Nearly a month into spring and as plants start to bloom and we edge towards summer, many Americans are struggling with the return of their seasonal allergies and the high pollen count. Roughly 8 percent of people over the age of 18 in the United States suffer from hay fever, according to the Centers for Disease Control and Prevention (CDC). When pollen season gets going in early spring, a number of common allergy triggers grow more prominent, particularly tree pollen and grass pollen. Allergic rhinitis, otherwise known as hay fever, is accompanied by various uncomfortable hay fever symptoms, including sneezing, coughing, a runny nose, nasal congestion, watery eyes, and fatigue.
Fortunately, the majority of seasonal allergic rhinitis cases do not require a trip to the doctor, as there are ample over-the-counter medications available to treat hay fever and allergy symptoms, whether you are affected by itchy eyes or a sore throat. Some of the most popular of these are antihistamines, decongestants, and nasal steroids. You don't need a prescription to purchase many varieties of these, but a pharmacist can assist you when it comes to selecting the right one. For the best advice on seasonal allergy medication from your pharmacist, inform them of any allergies you have and any medication or supplements you are currently taking.
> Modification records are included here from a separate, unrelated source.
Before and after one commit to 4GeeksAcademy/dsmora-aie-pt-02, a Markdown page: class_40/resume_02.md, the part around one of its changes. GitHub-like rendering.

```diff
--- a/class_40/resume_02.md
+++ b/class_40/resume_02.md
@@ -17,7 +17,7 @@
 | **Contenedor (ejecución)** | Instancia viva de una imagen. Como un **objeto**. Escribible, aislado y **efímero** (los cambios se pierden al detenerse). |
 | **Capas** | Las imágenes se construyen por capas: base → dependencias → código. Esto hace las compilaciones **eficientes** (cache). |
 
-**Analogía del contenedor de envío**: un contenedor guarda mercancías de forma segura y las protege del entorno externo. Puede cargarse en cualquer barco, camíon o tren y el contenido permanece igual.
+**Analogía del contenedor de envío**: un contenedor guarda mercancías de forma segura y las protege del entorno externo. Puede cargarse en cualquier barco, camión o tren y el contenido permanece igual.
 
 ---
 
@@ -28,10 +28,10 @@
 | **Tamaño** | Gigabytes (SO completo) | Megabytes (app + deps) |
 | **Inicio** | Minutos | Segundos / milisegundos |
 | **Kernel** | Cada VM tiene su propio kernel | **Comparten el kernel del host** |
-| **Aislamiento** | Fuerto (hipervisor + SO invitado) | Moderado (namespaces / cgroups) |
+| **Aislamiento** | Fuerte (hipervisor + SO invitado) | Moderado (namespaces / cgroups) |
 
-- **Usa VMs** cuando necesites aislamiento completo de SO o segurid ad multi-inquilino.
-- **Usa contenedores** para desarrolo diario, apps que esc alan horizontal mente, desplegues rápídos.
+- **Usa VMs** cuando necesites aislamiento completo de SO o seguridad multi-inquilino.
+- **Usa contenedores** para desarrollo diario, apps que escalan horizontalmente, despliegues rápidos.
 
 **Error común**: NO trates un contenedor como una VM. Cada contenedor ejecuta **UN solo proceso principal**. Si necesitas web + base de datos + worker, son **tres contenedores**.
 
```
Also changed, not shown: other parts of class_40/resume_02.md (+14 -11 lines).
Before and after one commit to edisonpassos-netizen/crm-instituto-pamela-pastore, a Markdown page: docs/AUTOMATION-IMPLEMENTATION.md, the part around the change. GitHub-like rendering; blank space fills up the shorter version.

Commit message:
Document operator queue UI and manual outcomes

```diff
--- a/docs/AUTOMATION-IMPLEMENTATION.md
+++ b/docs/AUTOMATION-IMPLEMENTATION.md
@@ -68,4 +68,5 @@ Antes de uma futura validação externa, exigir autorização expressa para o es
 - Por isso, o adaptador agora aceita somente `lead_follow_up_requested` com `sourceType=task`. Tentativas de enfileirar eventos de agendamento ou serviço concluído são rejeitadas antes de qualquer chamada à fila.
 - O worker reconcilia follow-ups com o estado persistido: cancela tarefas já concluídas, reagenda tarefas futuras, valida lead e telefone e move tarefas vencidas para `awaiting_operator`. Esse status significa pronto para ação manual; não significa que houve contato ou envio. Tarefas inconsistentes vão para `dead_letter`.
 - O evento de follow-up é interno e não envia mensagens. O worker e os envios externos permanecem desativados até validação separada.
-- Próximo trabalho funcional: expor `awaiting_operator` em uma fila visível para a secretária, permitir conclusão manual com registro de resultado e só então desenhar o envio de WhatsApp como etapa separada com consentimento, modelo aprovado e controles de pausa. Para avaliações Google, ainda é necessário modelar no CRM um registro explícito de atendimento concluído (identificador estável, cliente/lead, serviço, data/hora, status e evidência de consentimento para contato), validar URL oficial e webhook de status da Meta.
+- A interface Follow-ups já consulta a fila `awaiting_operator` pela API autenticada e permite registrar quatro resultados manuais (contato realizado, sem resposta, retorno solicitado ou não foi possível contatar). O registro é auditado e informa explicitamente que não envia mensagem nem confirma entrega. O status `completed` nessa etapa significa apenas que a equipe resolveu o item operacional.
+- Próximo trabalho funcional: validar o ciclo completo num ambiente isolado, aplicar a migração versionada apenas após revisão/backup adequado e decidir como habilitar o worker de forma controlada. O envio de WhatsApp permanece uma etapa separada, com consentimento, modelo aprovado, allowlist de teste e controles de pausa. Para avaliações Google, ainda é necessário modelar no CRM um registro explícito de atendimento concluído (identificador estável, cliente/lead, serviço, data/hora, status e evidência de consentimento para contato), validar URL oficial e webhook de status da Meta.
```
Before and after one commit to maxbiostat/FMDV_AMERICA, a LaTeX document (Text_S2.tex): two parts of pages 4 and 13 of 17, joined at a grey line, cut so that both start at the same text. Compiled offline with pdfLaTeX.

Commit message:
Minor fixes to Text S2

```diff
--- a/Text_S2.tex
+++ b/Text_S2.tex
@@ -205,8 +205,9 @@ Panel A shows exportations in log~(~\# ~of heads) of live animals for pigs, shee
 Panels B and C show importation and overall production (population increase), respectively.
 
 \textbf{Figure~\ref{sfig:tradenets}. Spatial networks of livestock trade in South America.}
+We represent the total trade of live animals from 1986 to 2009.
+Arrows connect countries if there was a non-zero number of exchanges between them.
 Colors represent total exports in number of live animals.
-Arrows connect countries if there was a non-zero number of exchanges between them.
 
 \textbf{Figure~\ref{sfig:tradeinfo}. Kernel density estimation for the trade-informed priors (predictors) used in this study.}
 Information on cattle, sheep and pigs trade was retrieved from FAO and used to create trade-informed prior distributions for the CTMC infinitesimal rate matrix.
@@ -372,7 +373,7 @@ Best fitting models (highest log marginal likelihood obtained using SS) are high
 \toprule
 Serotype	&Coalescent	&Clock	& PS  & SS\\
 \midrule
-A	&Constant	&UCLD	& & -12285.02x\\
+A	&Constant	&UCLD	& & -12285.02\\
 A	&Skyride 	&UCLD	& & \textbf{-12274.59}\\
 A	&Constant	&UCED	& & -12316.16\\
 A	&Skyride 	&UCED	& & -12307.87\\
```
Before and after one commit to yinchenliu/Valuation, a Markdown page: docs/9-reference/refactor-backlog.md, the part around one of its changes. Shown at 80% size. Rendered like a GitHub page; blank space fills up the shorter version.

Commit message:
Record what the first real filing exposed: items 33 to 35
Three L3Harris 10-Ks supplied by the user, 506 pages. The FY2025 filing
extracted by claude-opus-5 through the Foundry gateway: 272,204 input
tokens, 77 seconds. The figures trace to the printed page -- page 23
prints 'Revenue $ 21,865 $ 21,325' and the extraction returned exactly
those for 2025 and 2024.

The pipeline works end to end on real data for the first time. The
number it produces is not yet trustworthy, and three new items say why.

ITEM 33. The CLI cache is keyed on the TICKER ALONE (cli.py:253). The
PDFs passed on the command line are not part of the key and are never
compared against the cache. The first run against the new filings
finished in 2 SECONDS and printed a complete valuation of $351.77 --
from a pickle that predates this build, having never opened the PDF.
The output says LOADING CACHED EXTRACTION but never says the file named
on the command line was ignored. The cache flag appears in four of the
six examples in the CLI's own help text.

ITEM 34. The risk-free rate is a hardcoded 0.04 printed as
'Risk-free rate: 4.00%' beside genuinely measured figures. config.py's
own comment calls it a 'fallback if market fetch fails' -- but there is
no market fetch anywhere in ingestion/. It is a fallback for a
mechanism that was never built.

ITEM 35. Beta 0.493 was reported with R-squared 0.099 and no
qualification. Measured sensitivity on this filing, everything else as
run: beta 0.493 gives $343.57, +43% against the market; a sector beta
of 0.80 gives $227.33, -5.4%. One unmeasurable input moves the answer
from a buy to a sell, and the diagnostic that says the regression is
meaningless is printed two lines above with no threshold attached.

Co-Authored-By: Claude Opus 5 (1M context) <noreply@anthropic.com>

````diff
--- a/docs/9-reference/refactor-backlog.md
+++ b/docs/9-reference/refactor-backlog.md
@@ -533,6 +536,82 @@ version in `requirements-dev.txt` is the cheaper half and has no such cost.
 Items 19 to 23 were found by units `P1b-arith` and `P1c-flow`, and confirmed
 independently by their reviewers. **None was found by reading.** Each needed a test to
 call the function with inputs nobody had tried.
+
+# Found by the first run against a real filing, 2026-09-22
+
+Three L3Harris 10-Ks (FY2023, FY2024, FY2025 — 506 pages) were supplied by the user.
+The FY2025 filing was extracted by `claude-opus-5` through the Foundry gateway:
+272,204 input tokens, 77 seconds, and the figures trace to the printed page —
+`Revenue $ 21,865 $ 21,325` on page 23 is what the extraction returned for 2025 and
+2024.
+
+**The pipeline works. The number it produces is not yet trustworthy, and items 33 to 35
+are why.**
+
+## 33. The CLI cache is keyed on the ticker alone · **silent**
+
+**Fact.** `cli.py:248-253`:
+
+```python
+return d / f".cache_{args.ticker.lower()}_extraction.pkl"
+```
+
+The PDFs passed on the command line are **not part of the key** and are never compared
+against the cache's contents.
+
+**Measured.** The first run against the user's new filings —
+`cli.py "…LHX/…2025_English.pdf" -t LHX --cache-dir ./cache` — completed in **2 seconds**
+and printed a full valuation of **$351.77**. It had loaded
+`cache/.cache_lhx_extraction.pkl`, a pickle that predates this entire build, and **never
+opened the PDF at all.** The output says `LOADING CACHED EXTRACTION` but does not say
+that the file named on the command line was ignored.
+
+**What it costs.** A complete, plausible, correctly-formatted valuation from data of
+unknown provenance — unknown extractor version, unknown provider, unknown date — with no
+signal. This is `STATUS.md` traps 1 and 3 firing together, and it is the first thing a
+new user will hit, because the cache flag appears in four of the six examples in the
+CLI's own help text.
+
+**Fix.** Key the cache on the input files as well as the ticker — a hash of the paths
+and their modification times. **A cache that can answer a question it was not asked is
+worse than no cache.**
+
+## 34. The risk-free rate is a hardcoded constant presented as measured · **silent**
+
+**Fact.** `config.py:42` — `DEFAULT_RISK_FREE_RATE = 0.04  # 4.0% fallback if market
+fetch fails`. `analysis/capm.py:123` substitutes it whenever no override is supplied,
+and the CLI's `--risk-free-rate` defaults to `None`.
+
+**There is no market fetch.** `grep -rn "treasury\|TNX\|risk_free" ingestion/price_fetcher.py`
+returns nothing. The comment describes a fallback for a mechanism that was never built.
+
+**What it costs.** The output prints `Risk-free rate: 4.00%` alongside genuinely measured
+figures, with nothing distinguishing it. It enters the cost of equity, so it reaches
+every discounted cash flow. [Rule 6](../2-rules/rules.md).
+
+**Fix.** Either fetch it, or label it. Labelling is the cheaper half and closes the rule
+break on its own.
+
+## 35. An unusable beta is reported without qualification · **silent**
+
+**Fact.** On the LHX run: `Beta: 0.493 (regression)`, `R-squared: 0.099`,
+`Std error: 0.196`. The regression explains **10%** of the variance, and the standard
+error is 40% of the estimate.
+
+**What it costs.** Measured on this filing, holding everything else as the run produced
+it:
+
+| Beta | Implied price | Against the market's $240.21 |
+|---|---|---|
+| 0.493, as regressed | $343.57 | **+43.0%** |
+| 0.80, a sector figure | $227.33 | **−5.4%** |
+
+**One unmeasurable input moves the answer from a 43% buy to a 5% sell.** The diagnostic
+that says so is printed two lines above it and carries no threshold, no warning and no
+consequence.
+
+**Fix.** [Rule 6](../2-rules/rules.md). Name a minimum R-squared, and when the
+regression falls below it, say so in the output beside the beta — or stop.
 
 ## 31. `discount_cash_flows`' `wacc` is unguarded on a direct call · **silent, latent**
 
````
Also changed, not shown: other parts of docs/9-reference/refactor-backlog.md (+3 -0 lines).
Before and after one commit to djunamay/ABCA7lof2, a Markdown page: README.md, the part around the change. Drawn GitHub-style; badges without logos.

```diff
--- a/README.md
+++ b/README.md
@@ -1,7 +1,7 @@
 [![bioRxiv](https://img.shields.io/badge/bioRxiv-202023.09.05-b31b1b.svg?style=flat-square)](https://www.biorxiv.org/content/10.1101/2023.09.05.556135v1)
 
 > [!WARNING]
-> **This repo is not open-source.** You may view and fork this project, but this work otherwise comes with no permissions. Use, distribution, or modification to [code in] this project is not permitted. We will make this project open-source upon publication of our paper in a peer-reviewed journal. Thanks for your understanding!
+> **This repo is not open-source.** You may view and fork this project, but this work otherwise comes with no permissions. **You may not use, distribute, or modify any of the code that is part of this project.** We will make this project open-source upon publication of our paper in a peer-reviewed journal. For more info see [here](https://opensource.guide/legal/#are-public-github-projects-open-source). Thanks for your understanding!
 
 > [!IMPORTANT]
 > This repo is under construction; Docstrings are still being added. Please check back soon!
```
Promising research is underway into a number of new treatments and options for allergy relief. One recent study by the University of Alberta found babies from families with pets were less likely to develop allergies. Anita Kozyrskyj, the pediatric epidemiologist at the head of the study, suggested drug companies might develop a new supplement to increase immunity to allergens.
In the meantime, we have compiled some information on three of the most common over-the-counter remedies used to treat those affected by seasonal allergies.
Most people who suffer from allergies will be familiar with antihistamines. Histamines are a natural substance released by the body when it has an allergic reaction and these are countered by antihistamines. These medications alleviate a number of uncomfortable allergy symptoms such as a runny nose or itchy eyes and often have an anti-inflammatory effect.
Antihistamines come in two forms: first generation (sedating) antihistamines and second generation (non-sedating). The second generation variety is more commonly used by allergy sufferers, in part because they are less likely to result in certain side effects, such as drowsiness. Popular examples of second generation antihistamines include Zyrtec, Claritin, and Benadryl, and all are available in their cheaper generic forms cetirizine, loratadine, and diphenhydramine.
Antihistamine eye drops may also prove an effective treatment for short-term relief from some of the more irritating hay fever symptoms, such as itchy eyes.
Non-prescription decongestants can be an effective remedy for nasal symptoms and relieve painful pressure in the head and sinuses. Decongestants narrow the blood vessels responsible for causing nasal congestion, allowing air to flow naturally through the nasal passages once more.
Some of the most popular over-the-counter decongestants of alleviating a stuffy nose are Sudafed (pseudoephedrine) and Afrin (oxymetazoline). Decongestants are available in a number of different forms, inclusion oral capsules, tablets, and decongestant nasal sprays.
A stuffed up or runny nose are very common symptoms experienced by people with seasonal allergies, often making it difficult to breathe. Topical nasal corticosteroid sprays, for example, Nasacort (triamcinolone), work to relieve symptoms of hay fever, such as congestion, itchy red eyes and sneezing by reducing inflammation in the nose.
More powerful varieties of this medication are available on prescription, but it might be worth trying an over-the-counter option such as Flovent Hfa (fluticasone propionate) or Flonase (fluticasone) before an expensive trip to the doctor.
Still struggling with hay fever and allergy symptoms?
Over-the-counter medication is a useful addition to your medication cupboard and to counter the symptoms of experienced by many during pollen season. It may also save you money on your overall medical bills, helping you avoid unnecessary trips to the doctor and expensive prescription medication or allergy shots.
If you are one of the millions of Americans struggle with seasonal allergies, talk to your pharmacist to find out which non-prescription medication will best ease your symptoms. If your allergy symptoms are particularly severe it may be necessary to speak to a physician about prescription medications or to schedule a blood test or skin test to measure the body's reaction to allergens, such as dust mites, pollen, and certain foodstuffs.